The lag times that the Bank of Canada predicts are substantial for homes and cars. It takes two years before the full GDP impact is felt for home construction and vehicle purchases. This round of rate hikes only started in March 2022, 18 months from the date of this analysis. However, most of the hikes happened within the last 12 months.
By their own numbers, the Bank of Canada was fully aware that their rate hikes would hit the housing sector hardest. That was not an unfortunate side-effect—it was the central bank’s core plan.

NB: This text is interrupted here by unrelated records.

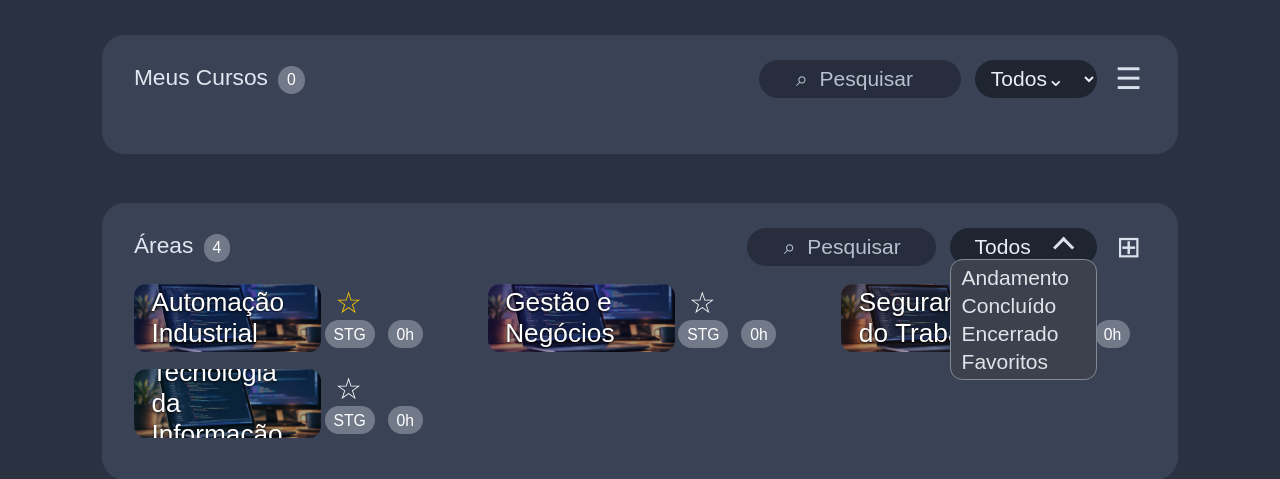
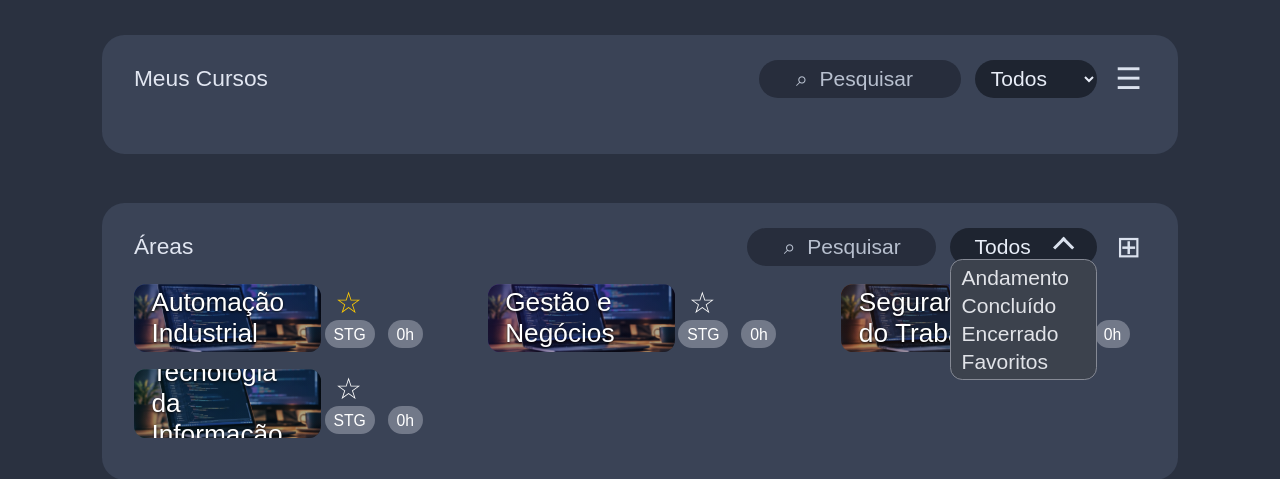
Before and after one commit to MrdiegL2824/TrainHub, a PHP site: page /dashboard.php in a window 1280 px wide. Shown: the part 63-542 px from the top of the page. Run offline with PHP 8.4, Linux system fonts and the light colour scheme; a user stored in the database is signed in; data comes from the database, SQL or seed files in the repository; data that the repository does not hold is empty; some libraries are stand-ins or nearby versions.

Commit message:
fix: remove home section counters and duplicate arrow

```diff
--- a/dashboard.php
+++ b/dashboard.php
@@ -23,6 +23,6 @@ $horasAreas = ['Sistemas' => '33h', 'Redes' => '48h', 'Segurança' => '17h', 'Ba
 </style><style>.conteudo{width:100%;max-width:none;margin:0;padding-left:clamp(14px,3vw,48px);padding-right:clamp(14px,3vw,48px)}</style></head><body>
 <header class="topo"><a class="logo" href="dashboard.php" aria-label="Início"><img src="assets/logo.png" alt="TrainHub"></a><?php if (temPerfil('admin')): ?><a class="dashboard-link" href="admin-dashboard.php">DashBoard</a><?php endif; ?><div class="usuario"><a class="avatar" href="logout.php" aria-label="Sair"></a></div></header>
 <main class="conteudo"><div class="cabecalho"><div><p>Bem-vindo ao TrainHub</p><h1>Continue sua jornada de aprendizagem</h1></div><div class="acoes"><a class="botao" href="treinamentos.php">+ Novo treinamento</a></div></div>
-<section class="cartao"><div class="secao-topo"><h2>Meus Cursos <span class="tag"><?php echo $totalTreinamentos; ?></span></h2><div class="filtros"><input class="busca filtro" data-alvo="curso" type="search" placeholder="⌕  Pesquisar"><select class="select filtro" data-alvo="curso"><option value="">Todos⌄</option><option value="concluído">Concluído</option><option value="em andamento">Em andamento</option><option value="encerrado">Encerrado</option></select></div></div><div class="cursos" id="lista-cursos"><?php foreach ($cursos as $i => $curso): $p = $progresso[$i % count($progresso)]; $s = $status[$i % count($status)]; ?><article class="curso item-curso" data-busca="<?php echo esc(strtolower($curso['titulo'].' '.$curso['area_nome'].' '.$s)); ?>"><div class="curso-capa"><h3><?php echo esc($curso['titulo']); ?></h3><span class="progresso-circulo <?php echo $p === 0 ? 'zero' : ''; ?>"><?php echo $p; ?>%</span></div><div class="curso-rodape"><span class="<?php echo $p === 100 ? 'concluido' : ($p === 0 ? 'encerrado' : 'andamento'); ?>"><?php echo $s; ?></span><a class="link-curso" href="treinamento-detalhe.php?id=<?php echo (int) $curso['id']; ?>">Abrir →</a></div></article><?php endforeach; ?></div></section>
-<section class="cartao areas"><div class="secao-topo"><h2>Áreas <span class="tag"><?php echo count($areas); ?></span></h2><div class="filtros"><input class="busca filtro" data-alvo="area" type="search" placeholder="⌕  Pesquisar"><details class="select area-select" open><summary>Todos</summary><div class="area-select-opcoes"><button type="button" data-area-opcao="Andamento">Andamento</button><button type="button" data-area-opcao="Concluído">Concluído</button><button type="button" data-area-opcao="Encerrado">Encerrado</button><button type="button" data-area-opcao="Favoritos">Favoritos</button></div></details></div></div><div class="grade-areas" id="lista-areas"><?php foreach ($areas as $area): ?><a class="area item-area" href="treinamentos.php" data-busca="<?php echo esc(strtolower($area['nome'].' '.$area['descricao'])); ?>" style="--cor:<?php echo esc($area['cor']); ?>"><div><div class="area-capa"><img src="assets/areas/<?php echo esc($imagensAreas[$area['nome']] ?? 'sistemas.png'); ?>" alt=""><span><?php echo esc($area['nome']); ?></span></div><span class="tag">STG</span><span class="tag"><?php echo esc($horasAreas[$area['nome']] ?? '0h'); ?></span></div><span class="estrela">☆</span></a><?php endforeach; ?></div></section>
+<section class="cartao"><div class="secao-topo"><h2>Meus Cursos</h2><div class="filtros"><input class="busca filtro" data-alvo="curso" type="search" placeholder="⌕  Pesquisar"><select class="select filtro" data-alvo="curso"><option value="">Todos</option><option value="concluído">Concluído</option><option value="em andamento">Em andamento</option><option value="encerrado">Encerrado</option></select></div></div><div class="cursos" id="lista-cursos"><?php foreach ($cursos as $i => $curso): $p = $progresso[$i % count($progresso)]; $s = $status[$i % count($status)]; ?><article class="curso item-curso" data-busca="<?php echo esc(strtolower($curso['titulo'].' '.$curso['area_nome'].' '.$s)); ?>"><div class="curso-capa"><h3><?php echo esc($curso['titulo']); ?></h3><span class="progresso-circulo <?php echo $p === 0 ? 'zero' : ''; ?>"><?php echo $p; ?>%</span></div><div class="curso-rodape"><span class="<?php echo $p === 100 ? 'concluido' : ($p === 0 ? 'encerrado' : 'andamento'); ?>"><?php echo $s; ?></span><a class="link-curso" href="treinamento-detalhe.php?id=<?php echo (int) $curso['id']; ?>">Abrir →</a></div></article><?php endforeach; ?></div></section>
+<section class="cartao areas"><div class="secao-topo"><h2>Áreas</h2><div class="filtros"><input class="busca filtro" data-alvo="area" type="search" placeholder="⌕  Pesquisar"><details class="select area-select" open><summary>Todos</summary><div class="area-select-opcoes"><button type="button" data-area-opcao="Andamento">Andamento</button><button type="button" data-area-opcao="Concluído">Concluído</button><button type="button" data-area-opcao="Encerrado">Encerrado</button><button type="button" data-area-opcao="Favoritos">Favoritos</button></div></details></div></div><div class="grade-areas" id="lista-areas"><?php foreach ($areas as $area): ?><a class="area item-area" href="treinamentos.php" data-busca="<?php echo esc(strtolower($area['nome'].' '.$area['descricao'])); ?>" style="--cor:<?php echo esc($area['cor']); ?>"><div><div class="area-capa"><img src="assets/areas/<?php echo esc($imagensAreas[$area['nome']] ?? 'sistemas.png'); ?>" alt=""><span><?php echo esc($area['nome']); ?></span></div><span class="tag">STG</span><span class="tag"><?php echo esc($horasAreas[$area['nome']] ?? '0h'); ?></span></div><span class="estrela">☆</span></a><?php endforeach; ?></div></section>
 </main><script>document.querySelectorAll('.filtro').forEach(function(campo){campo.addEventListener('input',function(){var alvo=campo.dataset.alvo;var termo=campo.value.toLowerCase();document.querySelectorAll('.item-'+alvo).forEach(function(item){item.style.display=item.dataset.busca.indexOf(termo)>-1?'':'none';});});});document.querySelectorAll('[data-area-opcao]').forEach(function(botao){botao.addEventListener('click',function(){var menu=botao.closest('.area-select');menu.querySelector('summary').textContent=botao.dataset.areaOpcao;menu.open=false;});});</script></body></html>
```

We can see that in its own research documents that they produced prior to this rate increase cycle—even if the Bank of Canada didn’t exactly make it clear when they were talking to politicians or the public.
Now, blindsided governments are scrambling to make up for the ground they’re rapidly losing on private sector construction—but they’re reaching for tools that will no longer work in this new high-rate context.
A path forward
SInce the Canada Mortgage and Housing Corporation withdrew from building apartments in the 1990s, the private sector has been the main force to finance, build and run housing either for rent or for sale. Despite government approaches that assume this will continue to be the case, the numbers show that it isn’t going to fly anymore..
The 2021 federal budget’s “housing accelerator fund” was meant to speed up municipal approvals of new builds. The feds recently removed the GST on the initial sale of purpose built rentals. Across the policy spectrum, the federal government is relying heavily on the private sector to take up the torch and build new housing supply. That’s already happening much less—and it’s going to get worse.
While these government housing initiatives may have limited positive impact, they are being made increasingly irrelevant by the impact of rate hikes. It's as if governments are bringing a nail to the construction site but the Bank of Canada is bringing a wrecking ball.
The economics of private development in new residential construction has fundamentally changed. Builders aren’t sure they can move new units, and their own carrying costs during construction erase margins and scrub potential profits.
There is a way out—don’t rely on the private sector to build.
With higher interest rates, governments need to shift focus to filling in for the missing private sector themselves. This isn’t a time for more private incentives—it’s time to get your hands dirty. The federal government can and should be directly building non-market housing, or buying and converting units to non-market rent. They could build them directly or provide 0% mortgages to non-profit providers to do it. These are longer term solutions and unfortunately, building takes time. It can easily take ten years from land acquisition to people moving in, five years if the stars align.
In the shorter term, non-profit housing providers and universities/colleges could buy existing for-profit apartments and convert them into non-market buildings with lower rent. Governments could outlaw Airbnb and other short term rental platforms from big cities for five years to provide some breathing room for new builds. Municipalities could implement rapid city-wide upzoning to allow for new builds—we can save the green belt by opening up the single-family home belt.
All levels of government should work to strengthen and enforce rent controls. Governments could also implement large transfer taxes on investment properties and heavy restrictions on mortgages for investors.
Governments at all levels have been shouting about the housing crisis, and the need to build new housing supply, but their solutions are stuck in an era when the private sector was actually building homes. With private sector investments collapsing in housing construction, governments need to fill that gap.
It’s time for governments to take direct and ambitious action in the housing sector—to get back into the housing game, and stop relying on the private sector.
Acknowledgements: The author would like to thank Sheila Block, Alex Hemingway, Marc Lee, and Ricardo Tranjan for their helpful comments on an earlier draft of this paper.